Women and girls have gained access to the digital world, although this is limited to the urban and semi-urban areas. We noticed two distinct types of content developed by women that can be connected to the discussion of sexism. The first category comprises media contents that reflect the extreme level of sexism and represents the localised version of being ‘sexy’ and ‘attractive’ as women. These contents are mostly produced by women that are thriving to buy in their ways to ‘mainstream’ showbiz and belong to lower and lower-middle class. Some of them manage to become alternatives to ‘cut-piece’ movies (used to run in cinema halls) and use the social media platform to catch the attention of male followers. The followers, in this case, are waiting for a call, or, in many cases, a glimpse of their ‘glamour’. These male followers mostly include migrants labour, the working-class, youth and adolescents. Amid their hectic and challenging lives, these women are undoubtedly a touch of sexual fantasy.
If we continue to validate sexism in our culture and daily life, women empowerment will become a dream only to be fulfilled after centuries.
Another group of women are already part of the mainstream media. They actively reinforce sexual stereotypes. In the process of selling the mantra of an ‘ideal body shape’ in the packaging of confidence, they continuously promote sexism. These women belong to upper-middle-class and upper-class of the society with access to gyms, personal instructors, and are capable of affording expensive beauty augmentation surgeries. Little do they realise that developing and sharing content like this re-establishes the message that there is just one way to be the ‘ideal’ beauty and that’s based on a particular body type. These contents are often endorsed by multinational companies that sell beauty products. Having these ‘fashionable, literate, and progressive’ upper-class women with visually appealing beauty help boost these companies’ product sales.
In social media, it is ‘normal’ and ‘cool’ to react to digital contents that are developed to retain the spirit of sexism. We see people from all socio-economic strata to interact with this kind of content and share their opinions through Facebook posts and comments. If we notice carefully, the reactions of the general people are heavily influenced by the ‘conservative’ ideology, with a twist of being an active participant of the emerging sexism culture.
Getting overwhelmed by contradictory messaging and behavior on social media has deeply influenced women’s lives – either they have to become ‘iron ladies’ (who are in the complete charge of their lives), or ‘sexual pets’ obsessed with pleasing men.

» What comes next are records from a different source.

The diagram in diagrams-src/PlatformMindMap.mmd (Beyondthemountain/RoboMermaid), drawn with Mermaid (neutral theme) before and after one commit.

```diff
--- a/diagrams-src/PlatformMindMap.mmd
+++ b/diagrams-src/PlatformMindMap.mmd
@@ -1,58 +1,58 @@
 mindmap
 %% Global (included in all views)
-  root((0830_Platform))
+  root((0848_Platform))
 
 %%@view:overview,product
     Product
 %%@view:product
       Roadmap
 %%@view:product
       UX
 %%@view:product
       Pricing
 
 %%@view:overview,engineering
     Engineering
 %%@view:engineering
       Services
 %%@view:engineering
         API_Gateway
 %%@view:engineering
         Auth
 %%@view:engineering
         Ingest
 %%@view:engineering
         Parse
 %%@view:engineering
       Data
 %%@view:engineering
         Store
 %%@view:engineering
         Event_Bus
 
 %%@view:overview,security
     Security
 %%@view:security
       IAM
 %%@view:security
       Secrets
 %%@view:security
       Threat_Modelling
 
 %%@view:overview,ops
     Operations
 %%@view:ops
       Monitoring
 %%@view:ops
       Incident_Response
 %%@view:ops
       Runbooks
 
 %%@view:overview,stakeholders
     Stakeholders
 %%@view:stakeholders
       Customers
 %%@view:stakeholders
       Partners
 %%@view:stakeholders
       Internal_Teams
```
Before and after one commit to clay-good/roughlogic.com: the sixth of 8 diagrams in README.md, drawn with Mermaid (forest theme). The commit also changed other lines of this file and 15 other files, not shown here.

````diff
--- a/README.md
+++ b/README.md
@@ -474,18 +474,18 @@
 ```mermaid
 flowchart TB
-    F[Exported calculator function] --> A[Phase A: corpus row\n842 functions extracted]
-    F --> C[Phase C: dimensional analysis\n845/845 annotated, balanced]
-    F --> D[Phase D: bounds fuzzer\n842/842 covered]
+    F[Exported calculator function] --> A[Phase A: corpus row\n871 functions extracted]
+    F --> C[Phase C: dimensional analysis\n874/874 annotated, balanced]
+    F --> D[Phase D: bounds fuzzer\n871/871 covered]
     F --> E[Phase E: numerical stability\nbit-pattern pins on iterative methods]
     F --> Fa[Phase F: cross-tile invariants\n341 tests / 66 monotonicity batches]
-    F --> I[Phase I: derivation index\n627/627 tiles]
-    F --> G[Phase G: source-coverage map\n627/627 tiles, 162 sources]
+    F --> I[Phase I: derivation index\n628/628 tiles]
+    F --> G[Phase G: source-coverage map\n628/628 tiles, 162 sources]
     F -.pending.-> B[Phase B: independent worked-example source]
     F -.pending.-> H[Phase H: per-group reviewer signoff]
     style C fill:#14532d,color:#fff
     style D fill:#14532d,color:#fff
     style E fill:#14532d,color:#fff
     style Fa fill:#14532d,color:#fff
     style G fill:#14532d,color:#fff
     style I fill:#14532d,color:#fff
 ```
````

The big question is – who benefits from this? The media (both mainstream and social) seemed to endorse this asexual attitude, belief, and behaviour. A series of recent ‘hot-selling’ stories are reflective of this form of endorsement. Not only the majority of media platforms have applied an extremely sexual lens to explain any allegations associated with a woman but also went ‘above and beyond’ to shatter anything that the woman may call as her ‘personal space’.
While collective ‘raping’ of a woman through social media trial, we must realise that we are killing the aspirations of other women and girls to become next-generation leaders. The fact that news and stories like these bring in good ‘TRP’, the media is unlikely to let go of their obsession with sexism. MNCs are also not lagging in this rat-race – they managed to exploit women who are flag-bearer of sexism and made a good profit out of it. If there is anyone who has been losing out of this political game, they are women – women who are trying to pursue a career, create identity, lead with examples, and live their lives.
Betty Friedan wrote a book in the 1970s named, ‘The Problem That Has No Name’ that revealed an utter dissatisfaction of women trying to fit into the standards of patriarchal society. Actions taken by women that justifies and reinforces patriarchal norms and values may, in the short-run, benefit a handful of them; however, will result in miseries for the majority. We are standing at a point when kindness, passion, respect, and cooperation are needed more than ever. If we continue to validate sexism in our culture and daily life, women empowerment will become a dream only to be fulfilled after centuries. Duality is inherent in human nature but let’s not make it as extreme as the way we’re acting now. It’s a hard time and we as a nation have much more difficult challenges to overcome, like an economic recession potentially dragging people back to ultra-poor status. Sexism is not the right way to go about it – our TRPs can wait and can be made out of the exemplary act of kindness and compassion.
Ishret Binte Wahid has a Masters degree from the London School Of Economics.